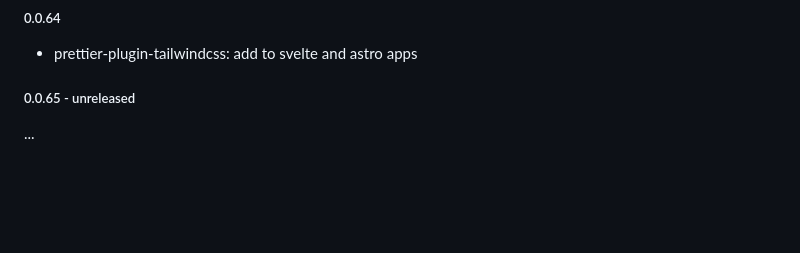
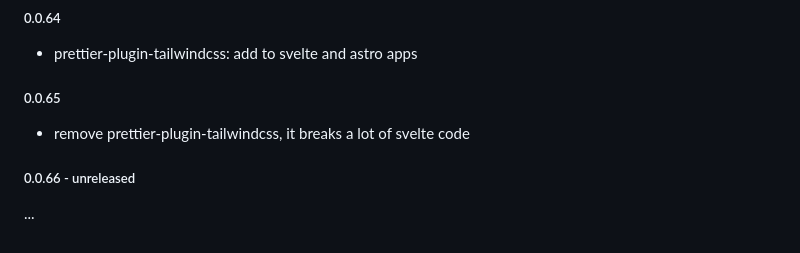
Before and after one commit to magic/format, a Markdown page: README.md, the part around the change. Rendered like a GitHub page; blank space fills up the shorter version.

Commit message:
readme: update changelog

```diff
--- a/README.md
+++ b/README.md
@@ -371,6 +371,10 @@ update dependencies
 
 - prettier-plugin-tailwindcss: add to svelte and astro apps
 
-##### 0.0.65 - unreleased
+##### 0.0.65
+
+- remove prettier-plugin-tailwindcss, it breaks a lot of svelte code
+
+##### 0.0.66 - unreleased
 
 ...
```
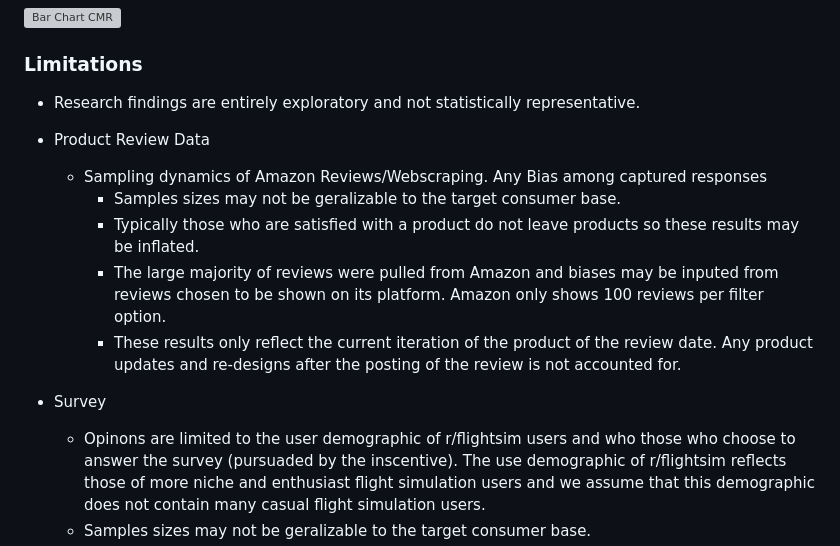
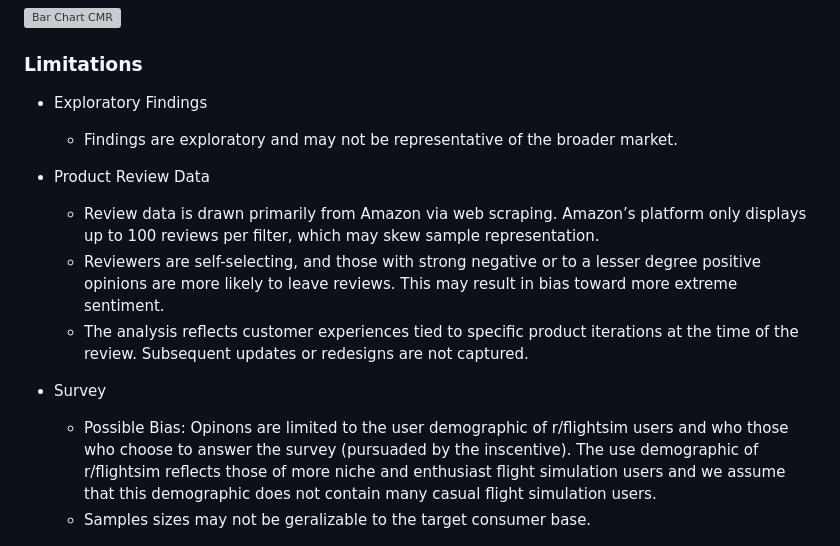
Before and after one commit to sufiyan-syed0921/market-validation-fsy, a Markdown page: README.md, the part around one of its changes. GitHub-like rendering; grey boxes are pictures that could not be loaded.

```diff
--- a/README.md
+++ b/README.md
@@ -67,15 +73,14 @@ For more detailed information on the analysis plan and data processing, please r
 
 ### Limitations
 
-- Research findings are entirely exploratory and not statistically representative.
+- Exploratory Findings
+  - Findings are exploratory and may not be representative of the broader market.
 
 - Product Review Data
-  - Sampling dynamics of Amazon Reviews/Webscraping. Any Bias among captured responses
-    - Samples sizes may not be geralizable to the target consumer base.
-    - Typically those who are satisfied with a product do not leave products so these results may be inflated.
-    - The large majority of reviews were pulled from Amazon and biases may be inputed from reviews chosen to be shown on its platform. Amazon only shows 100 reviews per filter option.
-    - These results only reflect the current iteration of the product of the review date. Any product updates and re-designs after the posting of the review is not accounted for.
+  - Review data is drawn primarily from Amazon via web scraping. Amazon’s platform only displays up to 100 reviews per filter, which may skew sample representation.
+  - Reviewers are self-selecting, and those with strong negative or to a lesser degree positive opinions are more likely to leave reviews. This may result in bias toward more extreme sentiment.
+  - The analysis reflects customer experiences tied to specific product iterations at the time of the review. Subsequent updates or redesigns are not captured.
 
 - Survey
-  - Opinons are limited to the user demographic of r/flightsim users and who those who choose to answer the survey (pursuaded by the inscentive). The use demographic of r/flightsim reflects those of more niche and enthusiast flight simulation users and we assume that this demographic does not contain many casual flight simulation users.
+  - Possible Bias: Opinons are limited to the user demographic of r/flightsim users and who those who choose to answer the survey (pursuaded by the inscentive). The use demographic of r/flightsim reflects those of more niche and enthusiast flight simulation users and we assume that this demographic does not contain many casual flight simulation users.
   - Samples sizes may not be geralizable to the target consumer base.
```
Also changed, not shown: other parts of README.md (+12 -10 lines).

● ● ● ●

Only lines with the word "plugin" belong in the answer; copy each of them from the material above.

 - prettier-plugin-tailwindcss: add to svelte and astro apps
+- remove prettier-plugin-tailwindcss, it breaks a lot of svelte code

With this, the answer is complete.